Most people discover they have bed bugs through finding bites and welts on their skin or through the presence of fecal matter, blood spots or shed nymph exoskeletons on their linens or clothing. The first thing they do, then, is throw their bed linens and clothing in the wash on a hot water cycle. Hot water could kill bed bugs if they’re attached to these items, but it won’t kill them all because these items are not the source of the infestation. The source of the infestation will be somewhere else, hidden out of view and out of reach, like behind a headboard, baseboard, electrical outlet or wall crevice. Oftentimes the only person who can find them is someone who’s been trained to look for them, like a pest control technician or better yet, a scent detection canine.

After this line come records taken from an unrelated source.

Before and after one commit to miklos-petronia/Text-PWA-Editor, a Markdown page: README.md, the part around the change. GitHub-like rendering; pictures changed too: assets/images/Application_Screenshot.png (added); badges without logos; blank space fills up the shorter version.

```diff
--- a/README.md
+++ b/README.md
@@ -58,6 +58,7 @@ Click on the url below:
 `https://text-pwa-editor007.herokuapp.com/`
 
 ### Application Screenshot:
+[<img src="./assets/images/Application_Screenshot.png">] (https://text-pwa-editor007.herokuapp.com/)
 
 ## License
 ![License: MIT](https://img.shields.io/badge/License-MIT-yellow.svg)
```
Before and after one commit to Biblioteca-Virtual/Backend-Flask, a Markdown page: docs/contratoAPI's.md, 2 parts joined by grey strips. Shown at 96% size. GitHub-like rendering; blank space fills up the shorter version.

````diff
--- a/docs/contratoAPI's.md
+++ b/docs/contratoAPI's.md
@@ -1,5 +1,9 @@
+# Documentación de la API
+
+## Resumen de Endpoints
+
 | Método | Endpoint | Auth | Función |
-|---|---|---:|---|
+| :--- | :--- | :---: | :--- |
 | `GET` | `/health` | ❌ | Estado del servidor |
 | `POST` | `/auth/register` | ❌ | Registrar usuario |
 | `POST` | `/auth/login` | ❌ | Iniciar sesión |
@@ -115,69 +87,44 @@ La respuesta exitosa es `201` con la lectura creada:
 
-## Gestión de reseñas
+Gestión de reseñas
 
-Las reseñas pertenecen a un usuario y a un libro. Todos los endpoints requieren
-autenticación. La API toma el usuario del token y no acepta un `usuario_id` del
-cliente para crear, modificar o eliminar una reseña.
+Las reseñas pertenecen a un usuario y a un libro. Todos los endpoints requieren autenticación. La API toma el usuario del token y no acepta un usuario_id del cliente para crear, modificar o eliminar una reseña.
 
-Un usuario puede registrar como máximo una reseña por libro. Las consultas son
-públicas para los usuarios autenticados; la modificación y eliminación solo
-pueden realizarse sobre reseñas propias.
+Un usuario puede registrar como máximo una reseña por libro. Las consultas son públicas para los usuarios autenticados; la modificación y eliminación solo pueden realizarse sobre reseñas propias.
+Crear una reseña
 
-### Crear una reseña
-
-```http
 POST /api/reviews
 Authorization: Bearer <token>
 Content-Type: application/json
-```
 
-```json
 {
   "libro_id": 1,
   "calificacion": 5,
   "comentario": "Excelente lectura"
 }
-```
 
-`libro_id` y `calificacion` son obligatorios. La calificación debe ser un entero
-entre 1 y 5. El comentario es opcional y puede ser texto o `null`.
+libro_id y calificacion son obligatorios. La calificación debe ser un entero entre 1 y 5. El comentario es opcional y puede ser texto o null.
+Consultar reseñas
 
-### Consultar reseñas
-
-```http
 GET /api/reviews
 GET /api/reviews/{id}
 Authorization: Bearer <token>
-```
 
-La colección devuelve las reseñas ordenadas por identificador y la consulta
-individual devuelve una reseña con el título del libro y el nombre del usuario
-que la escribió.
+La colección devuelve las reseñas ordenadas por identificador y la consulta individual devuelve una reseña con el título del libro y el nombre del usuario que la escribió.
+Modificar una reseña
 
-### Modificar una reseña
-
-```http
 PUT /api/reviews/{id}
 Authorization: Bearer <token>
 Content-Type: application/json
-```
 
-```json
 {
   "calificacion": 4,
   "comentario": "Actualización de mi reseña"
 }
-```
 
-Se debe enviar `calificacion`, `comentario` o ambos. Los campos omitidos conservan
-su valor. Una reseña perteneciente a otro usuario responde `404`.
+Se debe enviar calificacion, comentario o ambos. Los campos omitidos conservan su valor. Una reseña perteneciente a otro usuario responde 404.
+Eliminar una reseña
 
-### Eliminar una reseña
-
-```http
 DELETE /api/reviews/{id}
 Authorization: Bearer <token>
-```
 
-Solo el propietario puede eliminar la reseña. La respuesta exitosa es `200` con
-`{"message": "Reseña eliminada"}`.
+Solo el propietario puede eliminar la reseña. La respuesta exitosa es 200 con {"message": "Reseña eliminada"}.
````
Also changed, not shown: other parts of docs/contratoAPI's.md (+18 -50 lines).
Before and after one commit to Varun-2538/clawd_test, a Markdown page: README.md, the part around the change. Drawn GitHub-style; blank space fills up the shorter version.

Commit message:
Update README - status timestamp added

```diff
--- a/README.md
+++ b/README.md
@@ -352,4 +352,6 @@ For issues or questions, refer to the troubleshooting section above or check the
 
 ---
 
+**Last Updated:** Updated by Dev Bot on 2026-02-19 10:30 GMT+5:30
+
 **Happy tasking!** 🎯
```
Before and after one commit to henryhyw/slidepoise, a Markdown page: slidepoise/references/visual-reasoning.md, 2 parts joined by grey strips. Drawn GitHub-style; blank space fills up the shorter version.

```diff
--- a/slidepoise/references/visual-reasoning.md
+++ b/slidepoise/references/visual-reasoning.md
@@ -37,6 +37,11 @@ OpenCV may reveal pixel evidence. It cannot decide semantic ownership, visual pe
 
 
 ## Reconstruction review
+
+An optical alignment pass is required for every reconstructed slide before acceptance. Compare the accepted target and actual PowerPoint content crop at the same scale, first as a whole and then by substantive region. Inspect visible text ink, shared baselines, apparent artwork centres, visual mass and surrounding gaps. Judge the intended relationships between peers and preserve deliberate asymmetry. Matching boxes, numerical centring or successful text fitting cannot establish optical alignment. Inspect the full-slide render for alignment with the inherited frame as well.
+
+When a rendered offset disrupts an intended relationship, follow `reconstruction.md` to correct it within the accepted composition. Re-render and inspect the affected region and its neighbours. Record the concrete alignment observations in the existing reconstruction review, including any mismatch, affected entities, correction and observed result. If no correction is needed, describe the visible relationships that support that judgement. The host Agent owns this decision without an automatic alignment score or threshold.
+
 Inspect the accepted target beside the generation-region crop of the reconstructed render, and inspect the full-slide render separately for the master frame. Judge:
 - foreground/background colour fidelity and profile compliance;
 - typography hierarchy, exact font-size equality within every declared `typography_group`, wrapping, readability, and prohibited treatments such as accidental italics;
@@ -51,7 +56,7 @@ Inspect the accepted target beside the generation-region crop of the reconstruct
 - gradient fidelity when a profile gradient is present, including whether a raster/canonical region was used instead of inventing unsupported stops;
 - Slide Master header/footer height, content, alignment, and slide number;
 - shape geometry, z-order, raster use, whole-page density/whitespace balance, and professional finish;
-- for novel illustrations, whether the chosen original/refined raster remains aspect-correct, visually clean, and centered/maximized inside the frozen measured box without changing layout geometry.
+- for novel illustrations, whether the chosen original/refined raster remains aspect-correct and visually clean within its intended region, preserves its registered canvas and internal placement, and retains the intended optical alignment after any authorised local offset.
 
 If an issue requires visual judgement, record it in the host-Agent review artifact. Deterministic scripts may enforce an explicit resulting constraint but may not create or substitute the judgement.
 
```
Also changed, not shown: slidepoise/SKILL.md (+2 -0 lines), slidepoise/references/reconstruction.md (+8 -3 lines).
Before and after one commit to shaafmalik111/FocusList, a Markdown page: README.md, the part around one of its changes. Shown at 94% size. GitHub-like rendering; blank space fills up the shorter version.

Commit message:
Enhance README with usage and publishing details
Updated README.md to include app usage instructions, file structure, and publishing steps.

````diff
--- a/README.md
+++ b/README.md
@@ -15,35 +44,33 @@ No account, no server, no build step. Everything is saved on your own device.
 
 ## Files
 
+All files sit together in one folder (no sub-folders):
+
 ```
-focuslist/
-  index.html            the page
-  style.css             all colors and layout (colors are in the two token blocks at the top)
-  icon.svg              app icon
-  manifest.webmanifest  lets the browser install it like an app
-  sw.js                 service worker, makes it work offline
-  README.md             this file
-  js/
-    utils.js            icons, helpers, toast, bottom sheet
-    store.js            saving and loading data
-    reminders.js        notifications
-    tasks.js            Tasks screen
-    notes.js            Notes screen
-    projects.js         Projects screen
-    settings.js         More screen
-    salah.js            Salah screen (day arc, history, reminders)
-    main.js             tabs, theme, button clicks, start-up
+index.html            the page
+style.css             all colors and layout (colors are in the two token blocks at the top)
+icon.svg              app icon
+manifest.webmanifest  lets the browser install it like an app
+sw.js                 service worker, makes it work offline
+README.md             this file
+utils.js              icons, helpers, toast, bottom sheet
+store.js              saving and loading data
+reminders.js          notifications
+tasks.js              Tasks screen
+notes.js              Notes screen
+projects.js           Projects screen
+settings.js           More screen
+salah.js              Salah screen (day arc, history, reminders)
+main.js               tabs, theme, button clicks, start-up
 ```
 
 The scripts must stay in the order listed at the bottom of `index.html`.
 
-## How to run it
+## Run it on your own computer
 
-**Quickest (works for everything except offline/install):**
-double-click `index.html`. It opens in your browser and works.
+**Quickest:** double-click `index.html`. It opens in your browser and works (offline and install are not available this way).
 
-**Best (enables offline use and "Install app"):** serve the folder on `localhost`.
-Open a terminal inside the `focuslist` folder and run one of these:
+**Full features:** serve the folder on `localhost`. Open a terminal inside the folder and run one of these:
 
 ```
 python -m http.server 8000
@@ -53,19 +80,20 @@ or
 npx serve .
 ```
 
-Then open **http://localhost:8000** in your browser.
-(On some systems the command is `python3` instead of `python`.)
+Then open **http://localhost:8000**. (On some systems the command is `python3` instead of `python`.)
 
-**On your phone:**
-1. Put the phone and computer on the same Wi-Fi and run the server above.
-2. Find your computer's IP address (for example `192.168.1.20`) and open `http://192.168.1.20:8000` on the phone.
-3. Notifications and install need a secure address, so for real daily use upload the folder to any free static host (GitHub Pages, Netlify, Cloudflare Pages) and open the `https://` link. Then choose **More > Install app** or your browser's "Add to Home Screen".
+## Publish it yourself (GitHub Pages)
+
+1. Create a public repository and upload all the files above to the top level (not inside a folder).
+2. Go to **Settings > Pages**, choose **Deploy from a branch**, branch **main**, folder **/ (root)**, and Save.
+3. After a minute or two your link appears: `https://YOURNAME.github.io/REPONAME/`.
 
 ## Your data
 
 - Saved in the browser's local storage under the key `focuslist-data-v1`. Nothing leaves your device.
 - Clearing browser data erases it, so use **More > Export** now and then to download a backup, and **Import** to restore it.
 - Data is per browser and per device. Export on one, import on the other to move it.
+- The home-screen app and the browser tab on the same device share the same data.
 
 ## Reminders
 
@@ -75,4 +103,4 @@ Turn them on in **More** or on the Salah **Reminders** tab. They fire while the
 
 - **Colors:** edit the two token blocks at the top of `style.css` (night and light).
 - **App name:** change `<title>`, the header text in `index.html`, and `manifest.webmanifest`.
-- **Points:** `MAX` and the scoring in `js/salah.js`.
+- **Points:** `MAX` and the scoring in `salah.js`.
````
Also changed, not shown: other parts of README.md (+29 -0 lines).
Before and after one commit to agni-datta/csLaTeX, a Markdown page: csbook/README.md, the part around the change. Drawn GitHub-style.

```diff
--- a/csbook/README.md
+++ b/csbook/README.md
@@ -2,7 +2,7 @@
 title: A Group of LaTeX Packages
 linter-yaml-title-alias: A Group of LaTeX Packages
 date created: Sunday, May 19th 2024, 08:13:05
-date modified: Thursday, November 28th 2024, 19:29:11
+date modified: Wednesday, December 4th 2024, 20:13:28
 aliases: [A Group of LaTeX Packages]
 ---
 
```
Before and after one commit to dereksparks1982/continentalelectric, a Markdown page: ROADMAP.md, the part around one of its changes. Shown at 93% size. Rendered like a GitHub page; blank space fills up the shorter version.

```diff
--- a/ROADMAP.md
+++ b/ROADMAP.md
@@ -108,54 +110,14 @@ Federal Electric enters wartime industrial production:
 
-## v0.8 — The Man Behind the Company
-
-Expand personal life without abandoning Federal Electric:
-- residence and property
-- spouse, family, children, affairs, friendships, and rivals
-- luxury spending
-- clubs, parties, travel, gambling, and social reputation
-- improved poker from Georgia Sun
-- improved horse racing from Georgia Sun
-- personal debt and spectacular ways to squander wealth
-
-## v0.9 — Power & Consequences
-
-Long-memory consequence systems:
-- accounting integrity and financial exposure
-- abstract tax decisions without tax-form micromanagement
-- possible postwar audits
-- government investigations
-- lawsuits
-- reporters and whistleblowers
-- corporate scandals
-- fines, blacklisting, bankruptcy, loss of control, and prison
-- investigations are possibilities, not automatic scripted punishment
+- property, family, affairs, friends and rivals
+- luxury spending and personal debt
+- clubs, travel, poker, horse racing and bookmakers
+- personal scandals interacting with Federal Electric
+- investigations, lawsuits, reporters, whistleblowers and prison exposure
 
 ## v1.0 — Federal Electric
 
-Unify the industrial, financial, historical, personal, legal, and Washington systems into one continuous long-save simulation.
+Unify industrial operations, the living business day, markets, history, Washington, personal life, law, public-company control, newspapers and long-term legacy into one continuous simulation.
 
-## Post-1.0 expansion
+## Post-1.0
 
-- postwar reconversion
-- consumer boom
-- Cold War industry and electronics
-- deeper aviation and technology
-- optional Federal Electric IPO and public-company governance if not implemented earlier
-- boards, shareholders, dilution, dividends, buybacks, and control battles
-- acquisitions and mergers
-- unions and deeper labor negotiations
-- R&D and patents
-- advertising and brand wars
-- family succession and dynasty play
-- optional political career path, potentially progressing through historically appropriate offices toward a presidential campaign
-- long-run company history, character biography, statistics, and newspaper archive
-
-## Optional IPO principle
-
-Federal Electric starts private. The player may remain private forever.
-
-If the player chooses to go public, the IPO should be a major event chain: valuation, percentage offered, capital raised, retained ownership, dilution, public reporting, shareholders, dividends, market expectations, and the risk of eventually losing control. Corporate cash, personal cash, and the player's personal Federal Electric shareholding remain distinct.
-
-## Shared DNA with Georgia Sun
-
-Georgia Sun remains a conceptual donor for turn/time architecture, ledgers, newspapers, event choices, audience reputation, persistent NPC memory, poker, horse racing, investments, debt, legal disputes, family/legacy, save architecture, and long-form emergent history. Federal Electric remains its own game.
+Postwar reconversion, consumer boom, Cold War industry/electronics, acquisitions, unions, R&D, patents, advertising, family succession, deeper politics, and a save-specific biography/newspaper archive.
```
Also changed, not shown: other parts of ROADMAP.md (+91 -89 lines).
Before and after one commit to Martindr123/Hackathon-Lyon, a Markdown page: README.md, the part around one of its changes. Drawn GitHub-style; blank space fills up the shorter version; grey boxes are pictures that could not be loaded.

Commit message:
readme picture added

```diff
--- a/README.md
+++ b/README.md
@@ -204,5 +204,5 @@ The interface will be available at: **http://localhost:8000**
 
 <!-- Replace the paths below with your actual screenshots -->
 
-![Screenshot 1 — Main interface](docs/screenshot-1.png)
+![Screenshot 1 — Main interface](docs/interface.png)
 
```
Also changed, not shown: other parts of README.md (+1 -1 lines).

Another common home treatment method is to spread a layer of boric acid or diatomaceous earth in the area where you suspect bed bugs to be. However, boric acid is completely ineffective against bed bugs, and diatomaceous earth may only kill a few, if any, bed bugs when applied correctly. Other DIY techniques include bug bombs, traps, foggers, vacuuming and using dryer sheets in laundry, but these techniques are mostly ineffective or based on myths about pest treatment. Bed bugs hide well and won’t necessarily even respond to any of these treatments. Bed bug problems usually require a more direct, professional solution.